The decision to move forward is a personal decision we are capable of making. Many times it is not the first option we think about. Thomas Edison said, “Be courageous! I have lived a long time. I have seen history repeat itself again and again. I have seen many depressions in business. Always America has come out stronger and more prosperous. Be as brave as your fathers before you. Have faith! Go forward!”
We tend to fear moving forward. When times are good, we get comfortable. When times are bad, we would like to go back to when times were more comfortable. In reality, the best course of action is always forward regardless if times are good or bad.
The battle to move forward is within us. It is not an external battle. Courage to change allows us to have a greater tomorrow. For me, I work to win this battle every day. I constantly review habits and routines revealing what to keep, what to drop, and what to change. What is your method to overcome fear and move forward?
A friend of mine was recently working on a project and had let the upcoming completion date be a high source of stress. Deadlines can cause stress. Stress can prevent us from achieving the success we desire. My friend eventually worked through their stress and met the deadline for their project. Hidden in her story is a great little lesson.
Do today, what is most important today. If every day you do what is most important, tomorrow will take care of itself. She was able to meet her project deadline because she made a point to get done today the requirements that needed to be done today for the project. Having a longer term plan, but a short term focus can eliminate the stress.
Check your to-do-list. If it looks the same every day, never changing, then do something different. For a week, forget your to-do-list. Instead, define the most important thing (or two or three) to accomplish today. Use this focus to break through the to-do-list stagnation. Build momentum towards a larger goal.

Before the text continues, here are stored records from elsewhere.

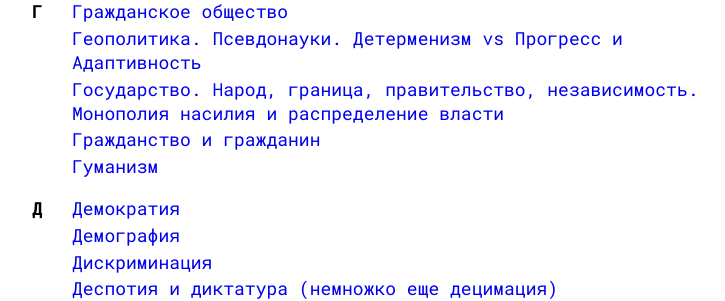
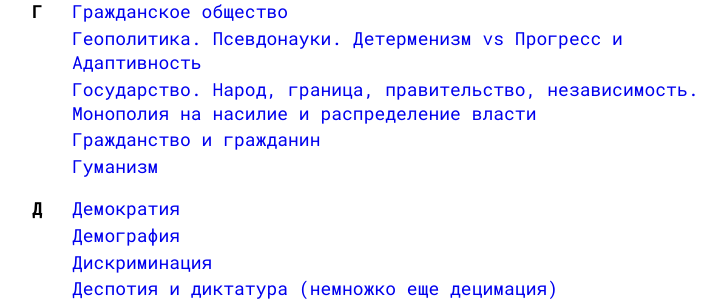
Before and after one commit to deazbuka/deazbuka.github.io, a Jekyll site: the page built from docs/index.markdown, in a window 1280 px wide and 900 px high, scrolled down 340 px. Shown: the part 183-484 px from the top of the window, without its empty margins (248-973 px from the left). Built offline with Jekyll 4.4.1, drawn with Linux system fonts in a browser that asks for light colours; our own code applies the rules of GitHub Pages for plain Markdown files; some of the changed text lies outside the part shown.

Commit message:
Монополия на насилие + Полуспецвыпуск

```diff
--- a/azbuka.json
+++ b/azbuka.json
@@ -57,7 +57,7 @@
     {
       "videoId": "GWz3RphgTQc",
       "t": 1020,
-      "word": "Государство. Народ, граница, правительство, независимость. Монополия насилия и распределение власти"
+      "word": "Государство. Народ, граница, правительство, независимость. Монополия на насилие и распределение власти"
     },
     {
       "videoId": "W3YyYMMlun4",
@@ -437,7 +437,7 @@
     },
     {
       "videoId": "o8cwOGhgNuk",
-      "text": "Полу-спецвыпуск с большой рубрикой «Отцы», посвящённой нобелевским лауреатам. 15 октябрь 2019 г."
+      "text": "Полуспецвыпуск с большой рубрикой «Отцы», посвящённой нобелевским лауреатам. 15 октябрь 2019 г."
     },
     {
       "videoId": "2MfI_kcKQ0o",
--- a/docs/index.markdown
+++ b/docs/index.markdown
@@ -33,7 +33,7 @@ layout: main
 
 - [Гражданское общество](https://www.youtube.com/watch?v=y6PHwCVR00I&list=PLYdsjx7Rg7k5aFd5fpHdxQO_5kUc9Y5ex&t=1061)
 - [Геополитика. Псевдонауки. Детерменизм vs Прогресс и Адаптивность](https://www.youtube.com/watch?v=E-aBxlED_mA&list=PLYdsjx7Rg7k5aFd5fpHdxQO_5kUc9Y5ex&t=997)
-- [Государство. Народ, граница, правительство, независимость. Монополия насилия и распределение власти](https://www.youtube.com/watch?v=GWz3RphgTQc&list=PLYdsjx7Rg7k5aFd5fpHdxQO_5kUc9Y5ex&t=1020)
+- [Государство. Народ, граница, правительство, независимость. Монополия на насилие и распределение власти](https://www.youtube.com/watch?v=GWz3RphgTQc&list=PLYdsjx7Rg7k5aFd5fpHdxQO_5kUc9Y5ex&t=1020)
 - [Гражданство и гражданин](https://www.youtube.com/watch?v=W3YyYMMlun4&list=PLYdsjx7Rg7k5aFd5fpHdxQO_5kUc9Y5ex&t=910)
 - [Гуманизм](https://www.youtube.com/watch?v=tXoOoAbLhOc&list=PLYdsjx7Rg7k5aFd5fpHdxQO_5kUc9Y5ex&t=1397)
 
```
Also changed, not shown: other parts of docs/index.markdown (+1 -1 lines).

Action is a strong deterrent to stress. I have coached many people that have missed deadlines because they put off taking action. A large project is accomplished through small meaningful actions accumulated over many days. If you can define the action that needs to be done today, and you achieve that action, a large project becomes manageable. If you can take action every day, you will feel the stress fade.
When you think of your biggest goal, what is the action you need to take today?